- Manufacturing Defect – If a product has a manufacturing defect, it means that not every product in its line was defective. Something happened during the manufacturing process to cause the item you purchased to become hazardous- it wasn’t designed that way. This could mean that only a handful of products are dangerous, or it could mean hundreds of thousands.
- Design Defect – On the other hand, if something in design was overlooked and the product went to market anyway, this is a design flaw and likely effects the entire batch of products.
- Inadequate Warning – In the information gathering step, you checked the packaging and instructional materials for warnings. Could an additional notice have protected you from harm? Is there a warning that should have been included but wasn’t?
Do Warranties Matter?
One of the big questions consumers may have if they’ve been injured by a product is if the state of the warranty matters.

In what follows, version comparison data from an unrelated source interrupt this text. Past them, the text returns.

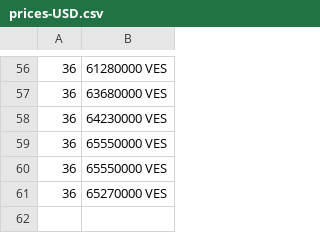
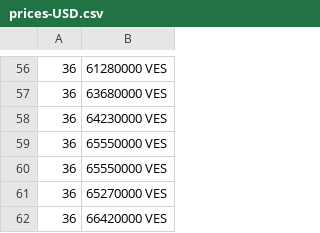
Before and after one commit to stephcarrv/merida-june-6-2024, a CSV file: prices-USD.csv, drawn as a sheet; only a part is shown, gaps mark what is left out; the diff names each change by its address in the sheet, - before the commit and + after, or states it on an @@ line.

```diff
--- a/prices-USD.csv
+++ b/prices-USD.csv
+row 62: 36 | 66420000 VES
```
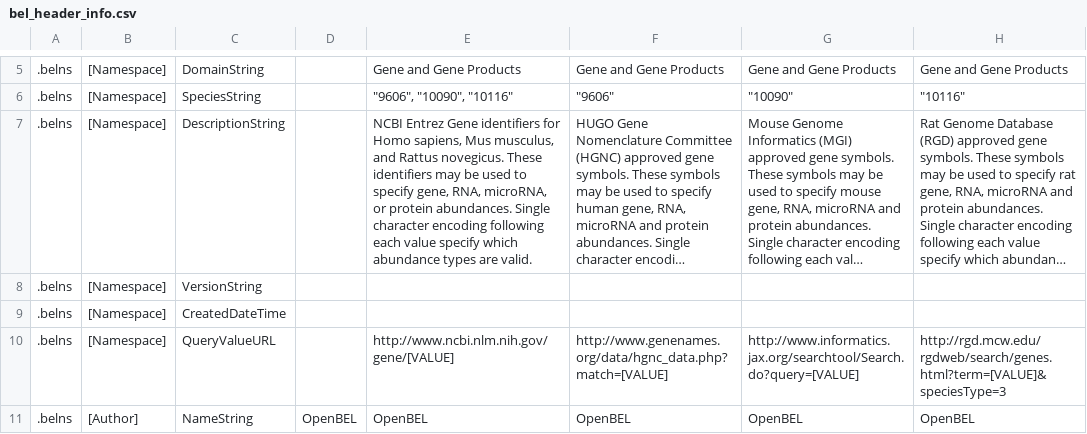
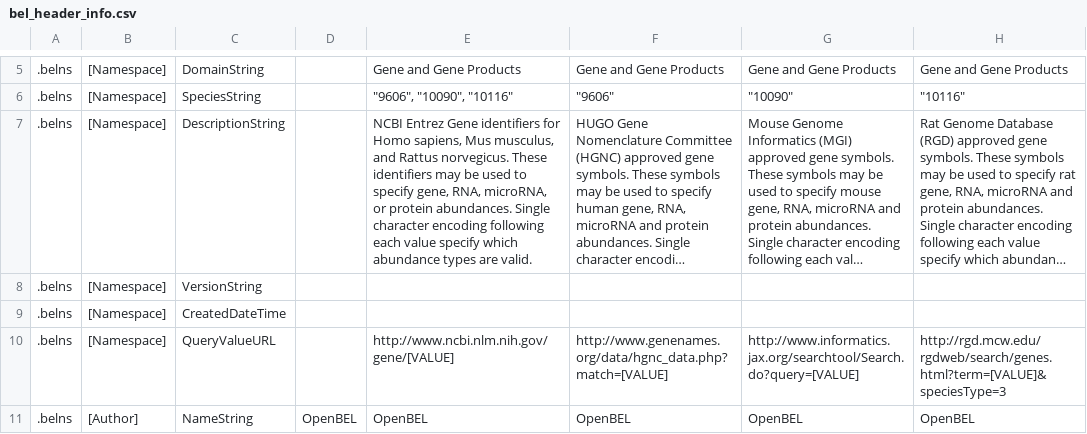
Before and after one commit to nbargnesi/resource-generator, a CSV file: datasets/bel_header_info.csv, drawn as a sheet; only a part is shown, gaps mark what is left out; long unchanged cells end in …; the diff covers the shown part only; the diff names each change by its address in the sheet, - before the commit and + after, or states it on an @@ line.

Commit message:
Update bel_header_info.csv
fixed typo

```diff
--- a/datasets/bel_header_info.csv
+++ b/datasets/bel_header_info.csv
-E7: …and Rattus novegicus. These identifiers…
+E7: …and Rattus norvegicus. These identifiers…
```
Also changed, not shown: 50 edited cells elsewhere in this file.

In nearly every case, warranties, whether implied or explicit, don’t mean anything when it comes to determining if you have a case. An experienced attorney should be able to confirm this fact.
Did You Alter the Product?
Altering the product in any way will very likely invalidate your case. Examples of alteration include using improper fuels and solutions, modifying or swapping out parts, and anything else that changes the out-of-the-box structure of the product. Modifications do not involve using accessories included with the product for their intended purpose and use.
Do You Have a Case?
If you’ve gone through all of the steps above, the last question to answer is, was it “Reasonable Use”? Did you use the product in the way it was intended to be used? In most cases, this should be a yes, especially if you’ve made it this far. If, however, you used the item for a use that is not “reasonable,” “common,” or “expected” your case may be invalid.